Many of us grew up in a generation where you wouldn’t dare ask your parents what income they make. You knew economic status based on the neighborhood you lived in and the clothes you were wearing. We’re going to open the book for athletes to know the opportunities and income levels that are available to all.
IR: How do we help Black youth realize there are other opportunities for wealth building?
OD: The YSN Village is providing a team of subject matter experts in a community format, to help introduce and teach these opportunities to young athletes in a manner that they can understand it, and through a method they receive information. The YSN Village will empower athletes and their parents with a transformative educational experience in critical areas that will prepare athletes to win in life.
During my professional career, I’ve worked as a stockbroker, an owner of an IT staffing company, a professional real estate investor and also served my passion for mentoring and coaching as a high school varsity basketball coach. I’ve developed a strong breadth of knowledge and relationships in each of these areas, and for a long time wondered how I can enact the change that I want to see in the world and our community, using my gifts and experience. The YSN Village brings life to this vision for our kids and parents.
IR: How can parents and their athletes access YSN Village?
OD: They can reach us at www.coachodriven.com.
IR: What are YSN Village’s specific areas of focus and how do you address these areas?
OD: The YSN Village has engaged subject matter experts from around the country who will focus content on these topics for athletes and parents:
Communication & Building Relationships & Mentors
The teaching will come from an application perspective, meaning the teaching will come from those doing the actual work that the content will be centered around. Additionally, we have interviewed dozens of individuals who have ascended to the top of their professions and the YSN Village will be able to share those conversations with young athletes and actually provide access and communication between the athlete/parent and these professionals. This is a community focused on building and strengthening one another. They always say, “It takes a Village to raise a child,” and we want to be a significant part of your Village.
These athletes/parents will here from and interact with:
Global Marketing Directors
Vice Presidents and so much more
The YSN Village will provide athletes and parents:
The outcomes we expect to see:
When you join the YSN Village, you and your student athlete will become a part of a community that’s focused to building and preparing the entire student athlete for life during and after sports. This community is full of individuals that possess a growth mindset who genuinely want to see our community do better and thrive collectively.
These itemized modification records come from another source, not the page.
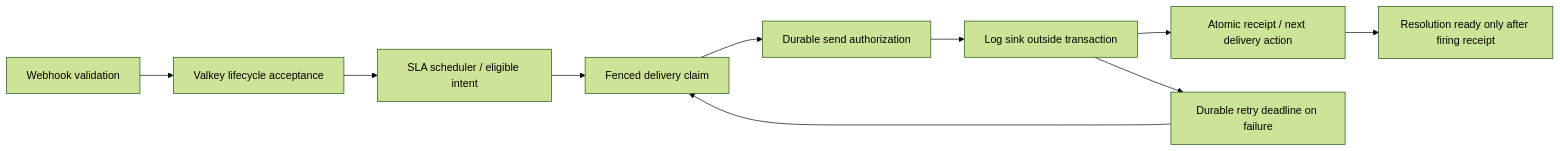
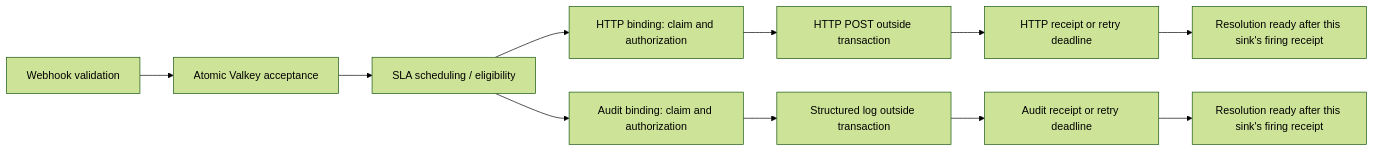
One commit to thenodon/alert-event-receiver changed the diagram in docs/alert-sla-proxy.md. Above: the diagram before and after it, drawn with Mermaid (forest theme). The commit also changed other lines of this file and 20 other files, not shown here.

````diff
--- a/docs/alert-sla-proxy.md
+++ b/docs/alert-sla-proxy.md
@@ -350,12 +350,13 @@
 ```mermaid
 flowchart LR
-    A[Webhook validation] --> B[Valkey lifecycle acceptance]
-    B --> C[SLA scheduler / eligible intent]
-    C --> D[Fenced delivery claim]
-    D --> E[Durable send authorization]
-    E --> F[Log sink outside transaction]
-    F --> G[Atomic receipt / next delivery action]
-    F --> H[Durable retry deadline on failure]
-    H --> D
-    G --> I[Resolution ready only after firing receipt]
+    W[Webhook validation] --> V[Atomic Valkey acceptance]
+    V --> E[SLA scheduling / eligibility]
+    E --> A[HTTP binding: claim and authorization]
+    E --> B[Audit binding: claim and authorization]
+    A --> H[HTTP POST outside transaction]
+    B --> L[Structured log outside transaction]
+    H --> R[HTTP receipt or retry deadline]
+    L --> S[Audit receipt or retry deadline]
+    R --> X[Resolution ready after this sink's firing receipt]
+    S --> Y[Resolution ready after this sink's firing receipt]
 ```
````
Most importantly, when whichever ball is removed from our kids’ lives: basketball, football, soccer ball, etc., the YSN Village will have equipped these student-athletes with examples of success and relevant subject matter like financial literacy, tech literacy, self-awareness, leadership and confidence to help them create terrific career options that have a growing income and relevance.
Furthermore, they will have the financial education to use that income to build wealth and generational wealth for themselves and their families.